/---
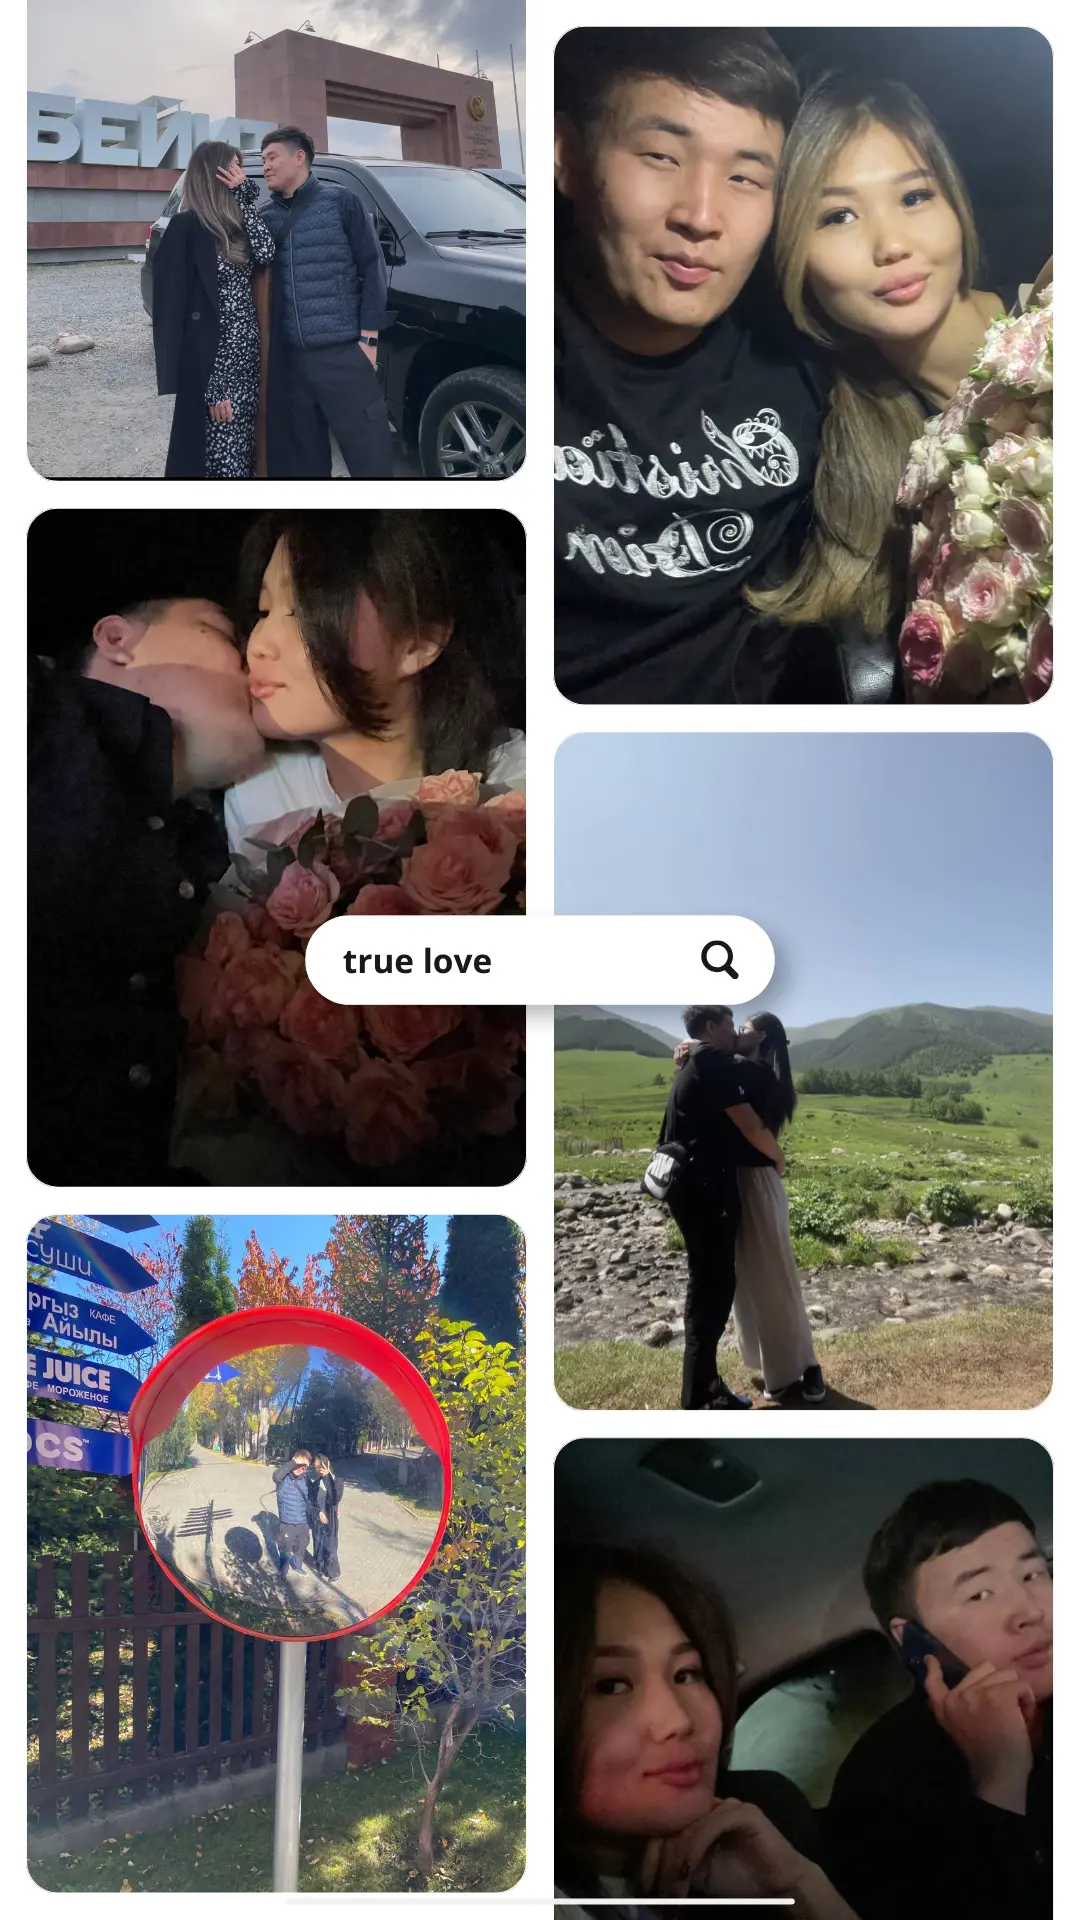
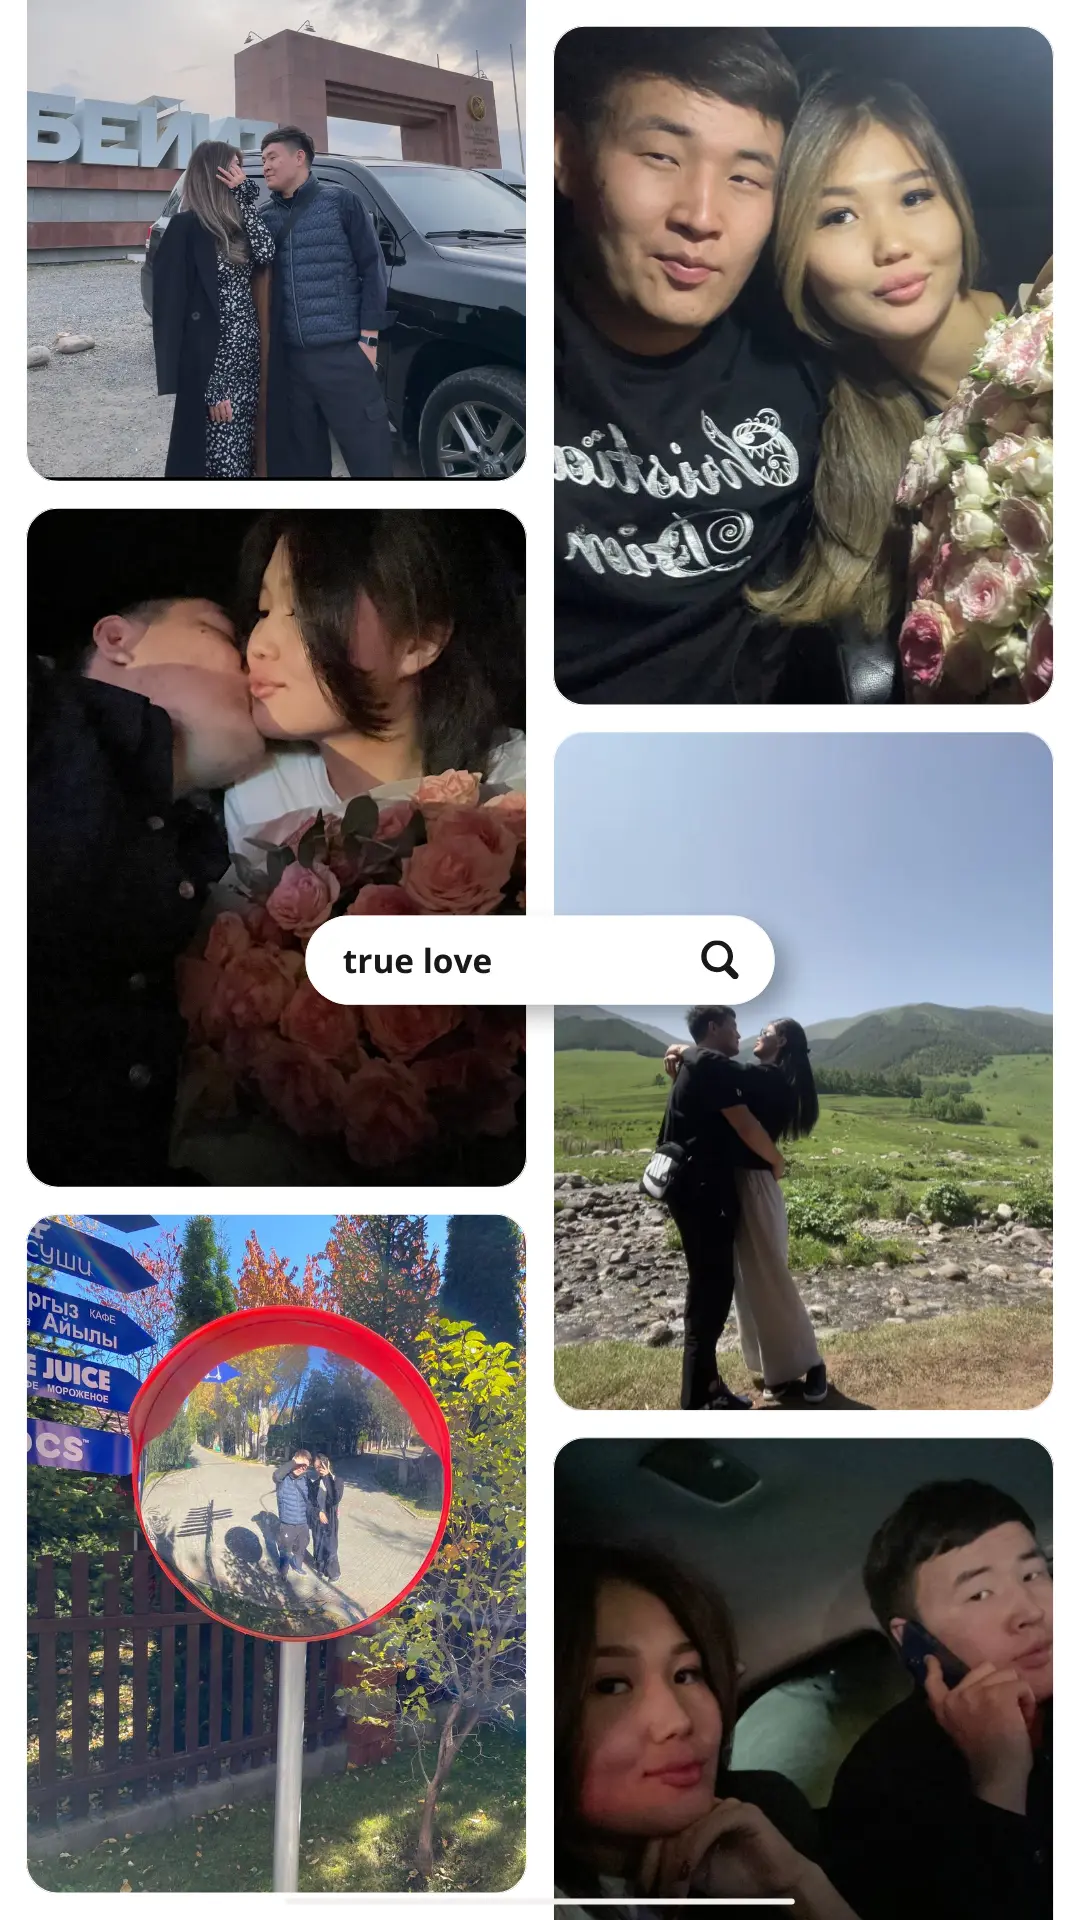
.

diff --git a/src/app/page.tsx b/src/app/page.tsx
@@ -70,13 +70,13 @@ const page = () => {
       {showRest && (
         <>
           <div onClick={smoothScrollDown} className={styles.img2}>
-            <Image priority src="/images/four.webp" fill alt="open" />
+            <Image loading="lazy" src="/images/four.webp" fill alt="open" />
           </div>
           <div onClick={smoothScrollDown} className={styles.img2}>
-            <Image priority src="/images/trip.webp" fill alt="open" />
+            <Image src="/images/trip.webp" fill alt="open" loading="lazy" />
           </div>
           <div onClick={smoothScrollDown} className={styles.img2}>
-            <Image priority src="/images/six.webp" fill alt="open" />
+            <Image src="/images/update.webp" fill alt="open" loading="lazy" />
           </div>
           <Typewritter />
           <Slider />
\---
* EXERCISE BRIEF
Where does the string "trip" occur in the data above? Copy every line that holds it.

* RESULT FOR THIS TASK
-            <Image priority src="/images/trip.webp" fill alt="open" />
+            <Image src="/images/trip.webp" fill alt="open" loading="lazy" />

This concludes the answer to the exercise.